Department of Revenue, Division of Gaming Report Highlights of Sports Betting Performance Audit
April 2022 • 2166P
During the first year of regulating sports betting, the Division of Gaming (Division), within the Department of Revenue
(Department), did not have an effective process to investigate sports betting operations for temporary licensure, or to collect
sufficient documentation to determine if sports betting operations’ monthly tax filings were accurate
• As of March 2022, 35 out of the 39 (90 per cent) licensed retail and internet sports betting operators held temporary licenses, which the Colorado Limited Gaming Control Commission (Commission) issued on the basis of limited background investigations the Division conducted. While a temporary license allows operators the same privileges as a permanent license, the Division’s background investigations may not have provided assurance that the operators were suitable for licensure.

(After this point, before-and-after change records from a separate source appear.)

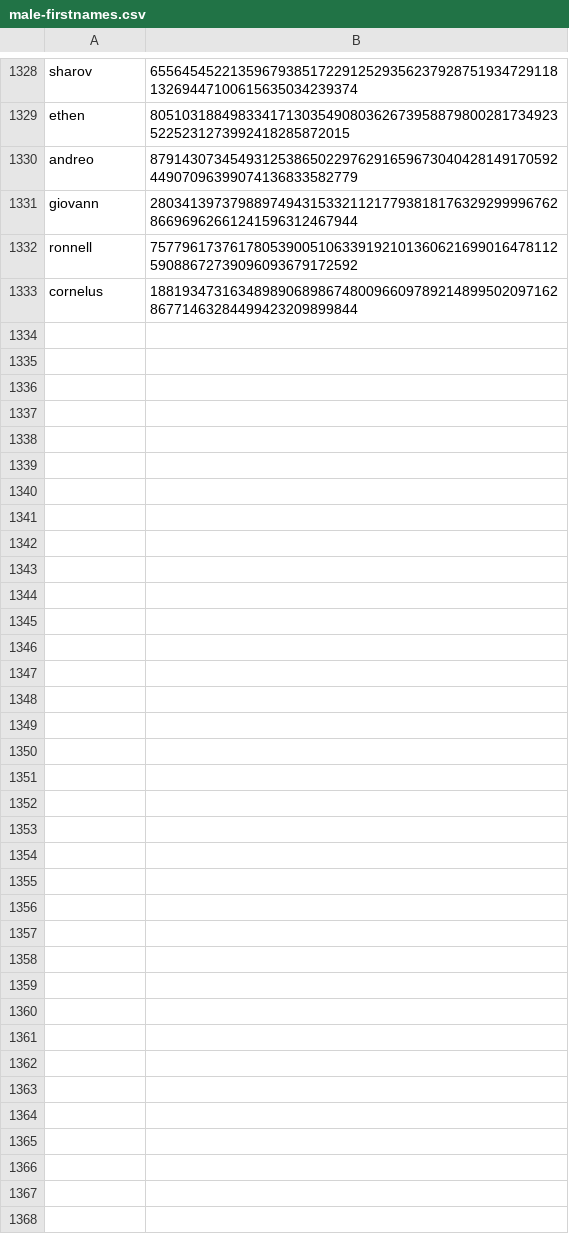
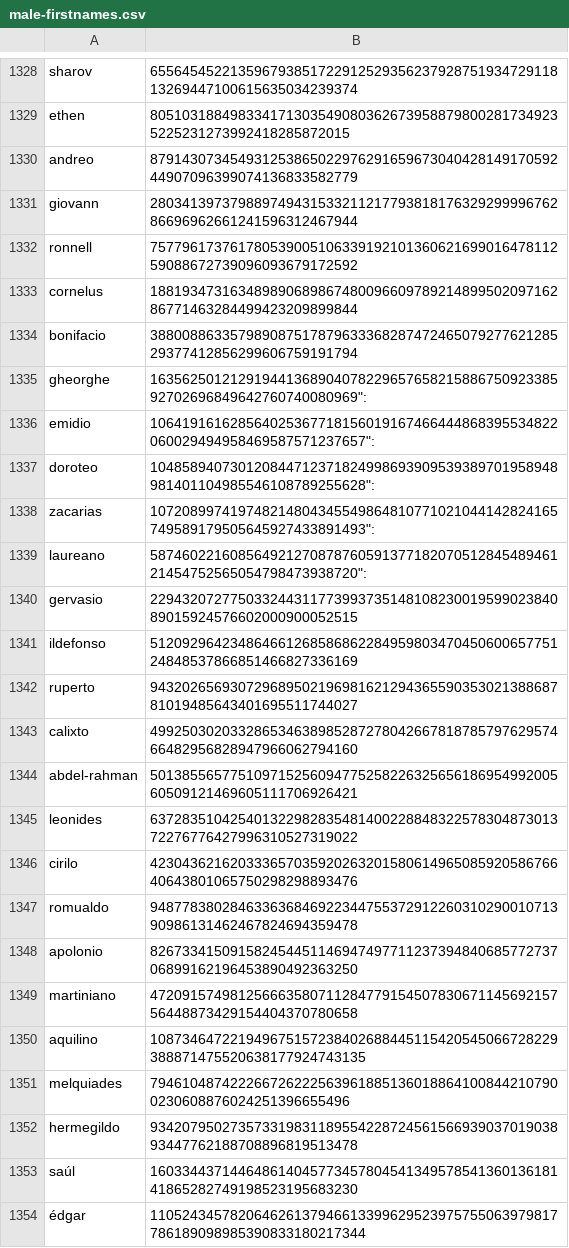
Before and after one commit to Zimtente/ens-collections, a CSV file: colecciones/male-firstnames.csv (was collections/male-firstnames.csv), drawn as a sheet; only a part is shown, gaps mark what is left out.

Commit message:
Add Names Male Firstnames
bonifacio,38800886335798908751787963336828747246507927762128529377412856299606759191794
gheorghe,16356250121291944136890407822965765821588675092338592702696849642760740080969":
emidio,106419161628564025367718156019167466444868395534822060029494958469587571237657":
doroteo,104858940730120844712371824998693909539389701958948981401104985546108789255628":
zacarias,107208997419748214804345549864810771021044142824165749589179505645927433891493":
laureano,58746022160856492127087876059137718207051284548946121454752565054798473938720":
gervasio,22943207277503324431177399373514810823001959902384089015924576602000900052515
ildefonso,51209296423486466126858686228495980347045060065775124848537866851466827336169
ruperto,94320265693072968950219698162129436559035302138868781019485643401695511744027
calixto,49925030203328653463898528727804266781878579762957466482956828947966062794160
abdel-rahman,50138556577510971525609477525822632565618695499200560509121469605111706926421
leonides,63728351042540132298283548140022884832257830487301372276776427996310527319022
cirilo,42304362162033365703592026320158061496508592058676640643801065750298298893476
romualdo,94877838028463363684692234475537291226031029001071390986131462467824694359478
apolonio,82673341509158245445114694749771123739484068577273706899162196453890492363250 martiniano,47209157498125666358071128477915450783067114569215756448873429154404370780658
  aquilino,108734647221949675157238402688445115420545066728229388871475520638177924743135
  melquiades,7946104874222667262225639618851360188641008442107900230608876024251396655496
  hermegildo,93420795027357331983118955422872456156693903701903893447762188708896819513478
  saúl,16033443714464861404577345780454134957854136013618141865282749198523195683230
  édgar,110524345782064626137946613399629523975755063979817786189098985390833180217344

```diff
--- a/collections/male-firstnames.csv
+++ b/colecciones/male-firstnames.csv
@@ -1333 +1333,22 @@ ronnell, 75779617376178053900510633919210136062169901647811259088672739096093679
 cornelus, 18819347316348989068986748009660978921489950209716286771463284499423209899844
+bonifacio,38800886335798908751787963336828747246507927762128529377412856299606759191794
+gheorghe,16356250121291944136890407822965765821588675092338592702696849642760740080969":
+emidio,106419161628564025367718156019167466444868395534822060029494958469587571237657":
+doroteo,104858940730120844712371824998693909539389701958948981401104985546108789255628":
+zacarias,107208997419748214804345549864810771021044142824165749589179505645927433891493":
+laureano,58746022160856492127087876059137718207051284548946121454752565054798473938720":
+gervasio,22943207277503324431177399373514810823001959902384089015924576602000900052515
+ildefonso,51209296423486466126858686228495980347045060065775124848537866851466827336169
+ruperto,94320265693072968950219698162129436559035302138868781019485643401695511744027
+calixto,49925030203328653463898528727804266781878579762957466482956828947966062794160
+abdel-rahman,50138556577510971525609477525822632565618695499200560509121469605111706926421
+leonides,63728351042540132298283548140022884832257830487301372276776427996310527319022
+cirilo,42304362162033365703592026320158061496508592058676640643801065750298298893476
+romualdo,94877838028463363684692234475537291226031029001071390986131462467824694359478
+apolonio,82673341509158245445114694749771123739484068577273706899162196453890492363250
+martiniano,47209157498125666358071128477915450783067114569215756448873429154404370780658
+aquilino,108734647221949675157238402688445115420545066728229388871475520638177924743135
+melquiades,7946104874222667262225639618851360188641008442107900230608876024251396655496
+hermegildo,93420795027357331983118955422872456156693903701903893447762188708896819513478
+saúl,16033443714464861404577345780454134957854136013618141865282749198523195683230
+édgar,110524345782064626137946613399629523975755063979817786189098985390833180217344
```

• The Division did not complete minimum background investigative procedures for the 5 licensed operators we sampled, and the procedures that were completed may not have provided relevant information needed to fully inform the Division’s licensing recommendations to the Commission.

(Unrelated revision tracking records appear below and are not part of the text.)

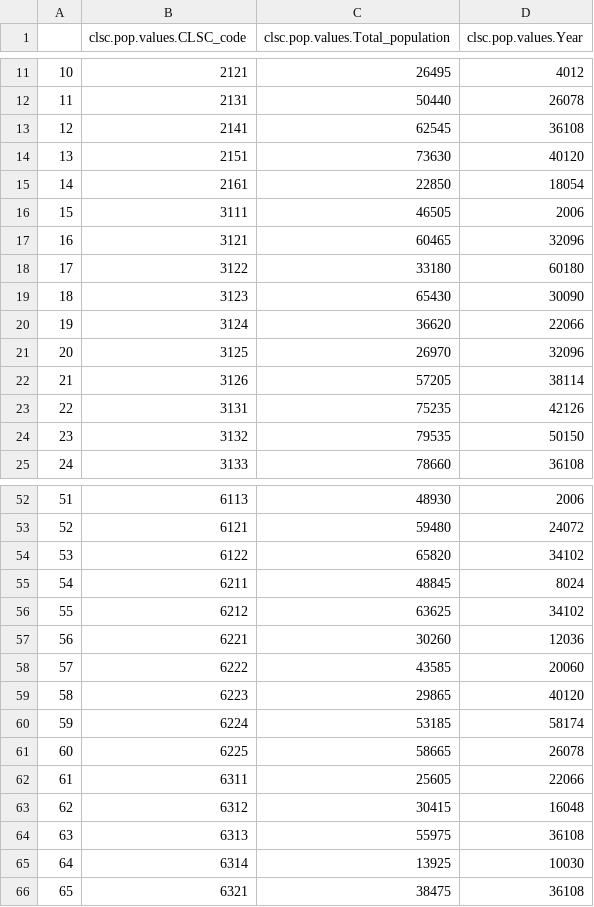
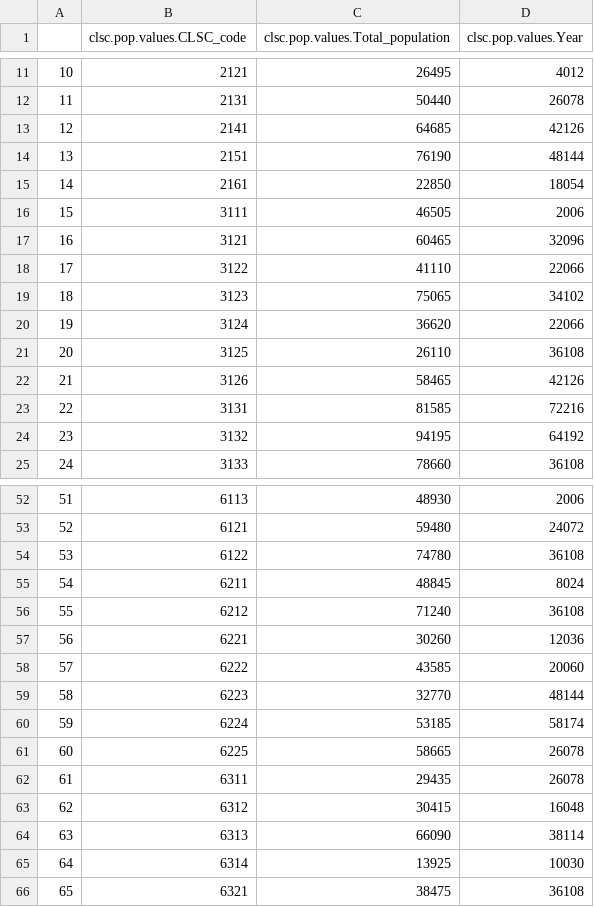
Before and after one commit to Mengru123/Region-summary, a CSV file: Output/CLSC_2006_clsc.pop.values.csv, drawn as a sheet; only a part is shown, gaps mark what is left out; the diff covers the shown part only.

```diff
--- a/Output/CLSC_2006_clsc.pop.values.csv
+++ b/Output/CLSC_2006_clsc.pop.values.csv
@@ -12,4 +12,4 @@
 "11",2131,50440,26078
-"12",2141,62545,36108
-"13",2151,73630,40120
+"12",2141,64685,42126
+"13",2151,76190,48144
 "14",2161,22850,18054
@@ -17,9 +17,9 @@
 "16",3121,60465,32096
-"17",3122,33180,60180
-"18",3123,65430,30090
+"17",3122,41110,22066
+"18",3123,75065,34102
 "19",3124,36620,22066
-"20",3125,26970,32096
-"21",3126,57205,38114
-"22",3131,75235,42126
-"23",3132,79535,50150
+"20",3125,26110,36108
+"21",3126,58465,42126
+"22",3131,81585,72216
+"23",3132,94195,64192
 "24",3133,78660,36108
@@ -53,13 +53,13 @@
 "52",6121,59480,24072
-"53",6122,65820,34102
+"53",6122,74780,36108
 "54",6211,48845,8024
-"55",6212,63625,34102
+"55",6212,71240,36108
 "56",6221,30260,12036
 "57",6222,43585,20060
-"58",6223,29865,40120
+"58",6223,32770,48144
 "59",6224,53185,58174
 "60",6225,58665,26078
-"61",6311,25605,22066
+"61",6311,29435,26078
 "62",6312,30415,16048
-"63",6313,55975,36108
+"63",6313,66090,38114
 "64",6314,13925,10030
```
Also changed, not shown: 30 edited cells elsewhere in this file, Output/CLSC_2006_Housing_type.csv, Output/CLSC_2006_Immigrant_type.csv, 14 other files.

• We sampled 22 sports betting tax filings from May 2020 through April 2021 and found wide variation between the amount of wagering activity (i.e., bets, free bets, and payments to players) that operations reported after each gaming day compared to the totals they reported in their monthly tax filings. These variances ranged from an operation reporting $1.4 million more in net sports
betting proceeds in its daily wager reports than it reported in its monthly tax filing, to an operation that reported $1 million less in net sports betting proceeds in its daily wager reports compared to its monthly tax filing. While some variation is expected since wagers may be altered, voided, or cancelled after they are placed, operations do not always submit supporting
] documentation to substantiate changes to their reported net sports betting proceeds. As a result, the Division could not demonstrate if or how it verified that the tax filings were based on accurate data.
• The General Assembly may want to consider the effects of a Commission rule that allows sports betting operations to deduct and carry forward monthly operating losses, thereby reducing their sports betting tax liability, and whether that practice aligns with voters’ and] legislative intent. Between May 2020 and April 2021, the State collected $6.6 million in sports betting tax. Our
analysis of the 324 tax filings reported during this time period determined that if operations had not been allowed to deduct and carry forward operating losses, the State would have collected $7.3 million, or an additional $706,600, in sports betting tax during that first year.
• In 2019, Colorado voters approved the legalization of sports betting in the state.
• The Commission and the Division are responsible for the regulation of sports betting activities in Colorado, including issuing licenses to operators, vendors, and employees involved in sports betting; collecting fees and taxes, and conducting audits to ensure proper reporting of wagers and taxes.
• Adults age 21 and older can place sports betting wagers in person at a licensed Colorado casino or online through a licensed Internet sports betting platform.
• The State imposes a 10 per cent tax on the net sports betting proceeds reported by] operators. Revenue generated from sports betting taxes is distributed to beneficiaries including entities that can demonstrate revenue loss attributable to sports betting, theDepartment of Human Services, and the Water Plan Implementation Cash Fund.
SOURCE: Colorado Office of the State Auditor.Tags: Gaming Control Commission, Audit, Colorado sports betting, Department of Revenue, monthly tax filings